It is not known how likely it is that Zika infection will affect a pregnancy. However, transmission of Zika from a pregnant woman to her fetus is possible during all trimesters of a pregnancy, and prevention methods should always be taken.
According to the Centers for Disease Control and Prevention (CDC), Zika virus infection in a woman who is not pregnant would not pose a risk for birth defects in future pregnancy after the virus has cleared from her blood.
If you want to know the current status of Arboviral disease cases you can visit our Mosquito-Transmitted Diseases webpage.
Traveling to Hawaii?
- At this time, pregnant women or women trying to become pregnant should not be concerned about getting Zika virus in Hawaii.

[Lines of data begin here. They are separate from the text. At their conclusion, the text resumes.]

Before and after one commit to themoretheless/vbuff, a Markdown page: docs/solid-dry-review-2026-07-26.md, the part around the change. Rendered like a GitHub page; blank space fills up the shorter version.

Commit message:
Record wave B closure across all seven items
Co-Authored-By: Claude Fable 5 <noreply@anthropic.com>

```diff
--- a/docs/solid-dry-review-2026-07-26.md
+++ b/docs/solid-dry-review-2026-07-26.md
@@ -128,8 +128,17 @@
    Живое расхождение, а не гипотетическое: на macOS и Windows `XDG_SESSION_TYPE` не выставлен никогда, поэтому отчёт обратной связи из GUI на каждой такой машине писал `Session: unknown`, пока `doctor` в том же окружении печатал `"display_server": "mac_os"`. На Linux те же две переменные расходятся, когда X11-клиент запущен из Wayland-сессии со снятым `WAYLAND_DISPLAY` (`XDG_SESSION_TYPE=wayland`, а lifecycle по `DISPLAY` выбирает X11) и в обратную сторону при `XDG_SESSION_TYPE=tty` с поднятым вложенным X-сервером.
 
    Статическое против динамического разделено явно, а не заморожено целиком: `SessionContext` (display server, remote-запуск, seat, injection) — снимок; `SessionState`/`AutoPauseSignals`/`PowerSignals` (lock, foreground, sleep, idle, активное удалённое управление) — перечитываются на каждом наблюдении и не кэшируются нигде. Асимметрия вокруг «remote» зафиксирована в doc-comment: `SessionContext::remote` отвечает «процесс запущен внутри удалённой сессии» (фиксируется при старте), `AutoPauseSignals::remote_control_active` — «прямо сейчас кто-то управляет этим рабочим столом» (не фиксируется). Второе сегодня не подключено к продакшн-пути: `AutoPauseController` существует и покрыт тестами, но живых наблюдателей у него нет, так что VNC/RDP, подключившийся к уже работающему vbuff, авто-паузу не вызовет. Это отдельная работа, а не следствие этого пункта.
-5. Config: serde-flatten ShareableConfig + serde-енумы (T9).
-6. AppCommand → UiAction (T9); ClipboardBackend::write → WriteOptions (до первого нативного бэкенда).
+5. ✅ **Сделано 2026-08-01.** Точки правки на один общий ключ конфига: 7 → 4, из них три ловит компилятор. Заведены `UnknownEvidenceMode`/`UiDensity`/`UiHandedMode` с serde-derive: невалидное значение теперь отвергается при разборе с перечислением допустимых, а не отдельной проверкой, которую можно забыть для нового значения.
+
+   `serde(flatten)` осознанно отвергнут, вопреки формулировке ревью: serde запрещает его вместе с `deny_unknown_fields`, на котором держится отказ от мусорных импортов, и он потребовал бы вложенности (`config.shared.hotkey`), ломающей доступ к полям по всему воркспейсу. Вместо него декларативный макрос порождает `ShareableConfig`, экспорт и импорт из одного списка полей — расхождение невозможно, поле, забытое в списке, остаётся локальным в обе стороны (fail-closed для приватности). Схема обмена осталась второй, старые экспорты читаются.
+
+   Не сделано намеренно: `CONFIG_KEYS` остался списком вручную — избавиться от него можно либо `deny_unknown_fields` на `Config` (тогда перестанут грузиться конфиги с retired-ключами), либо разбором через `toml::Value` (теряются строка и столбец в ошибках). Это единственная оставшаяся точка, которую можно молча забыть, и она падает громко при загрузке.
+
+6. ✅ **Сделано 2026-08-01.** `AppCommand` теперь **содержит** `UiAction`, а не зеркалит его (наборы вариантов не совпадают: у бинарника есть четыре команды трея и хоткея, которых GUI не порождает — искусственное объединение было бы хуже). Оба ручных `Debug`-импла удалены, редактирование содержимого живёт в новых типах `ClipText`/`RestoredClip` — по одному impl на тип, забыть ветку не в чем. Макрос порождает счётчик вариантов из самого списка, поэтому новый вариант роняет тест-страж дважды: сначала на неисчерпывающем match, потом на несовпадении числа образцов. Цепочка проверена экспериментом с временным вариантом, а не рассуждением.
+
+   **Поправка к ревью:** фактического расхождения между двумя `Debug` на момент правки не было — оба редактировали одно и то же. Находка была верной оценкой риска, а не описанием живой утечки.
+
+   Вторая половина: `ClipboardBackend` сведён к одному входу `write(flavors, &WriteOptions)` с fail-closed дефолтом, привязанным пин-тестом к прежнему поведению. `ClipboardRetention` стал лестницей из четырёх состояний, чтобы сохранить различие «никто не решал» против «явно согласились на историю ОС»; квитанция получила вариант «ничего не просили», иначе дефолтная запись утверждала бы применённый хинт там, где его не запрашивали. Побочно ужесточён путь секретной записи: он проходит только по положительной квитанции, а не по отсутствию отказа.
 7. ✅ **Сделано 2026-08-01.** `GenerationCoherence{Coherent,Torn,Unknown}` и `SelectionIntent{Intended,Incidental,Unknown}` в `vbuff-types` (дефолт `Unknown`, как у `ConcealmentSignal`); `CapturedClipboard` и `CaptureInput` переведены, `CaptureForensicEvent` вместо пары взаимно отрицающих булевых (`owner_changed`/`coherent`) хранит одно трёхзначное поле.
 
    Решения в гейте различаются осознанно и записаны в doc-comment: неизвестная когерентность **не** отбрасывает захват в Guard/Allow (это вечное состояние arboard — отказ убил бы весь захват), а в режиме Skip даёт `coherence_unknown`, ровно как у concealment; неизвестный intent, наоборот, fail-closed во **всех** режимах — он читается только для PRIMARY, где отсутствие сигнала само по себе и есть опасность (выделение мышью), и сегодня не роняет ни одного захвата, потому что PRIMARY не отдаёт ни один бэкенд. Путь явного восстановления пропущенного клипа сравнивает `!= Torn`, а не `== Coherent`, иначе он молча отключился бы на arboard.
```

- Even though the mosquitoes known to transmit Zika virus (i.e., A.aegypti; A. albopictus) exist in Hawaii, Zika virus is not endemic to the state. The risk for Zika infection for travelers to Hawaii is low. Those at the highest risk of contracting Zika virus are people who travel to areas where Zika virus is being actively transmitted or have had sex with someone who has been infected with Zika or has traveled to an area with Zika.
- If you want to know the current status of Arboviral disease cases you can visit our Mosquito-Transmitted Diseases webpage.
Traveling from Hawaii to a Zika endemic area?
- Pregnant women or women trying to become pregnant should take precautions to avoid Zika virus infection. Zika virus can be passed from a pregnant woman to her fetus, and infection with Zika during pregnancy can cause severe fetal brain defects, and microcephaly which is a birth defect in which a baby’s head is smaller than expected when compared to babies of the same sex and age.
- Remember that your travel history and the travel history of your sexual partner (s) can affect your chances of getting Zika. If you are a pregnant woman, you can protect yourself and your baby by following special precautions:
- Do not travel to areas with risk of Zika. Please visit the Centers for Disease Control and Prevention Website to verify if your planned destination is an area with risk of Zika.
- If you must travel to an area with risk of Zika, talk to your healthcare provider first and follow steps to prevent Zika infection:
- Use insect repellent and wear protective clothing (long sleeves; long pants). Insect repellent should include higher percentages of the one of the following active ingredients: DEET, Picaridin, Oil of lemon eucalyptus (OLE).
- Use condoms every time you have sex (oral, vaginal, or anal).
- After travel to an area with Zika, talk with your healthcare provider. If you develop Zika symptoms talk to your doctor immediately and tell him or her about your travel.
- Take steps to prevent mosquito bites for 3 weeks after returning.
- If your partner also traveled to an area with risk of Zika, use condoms every time you have sex for at least 3 months after travel, or abstain from sex for at least 3 months after travel.
For more information on Zika Virus symptoms and diagnosis, please consult our Zika Virus Disease Listing page.
Updated August 2018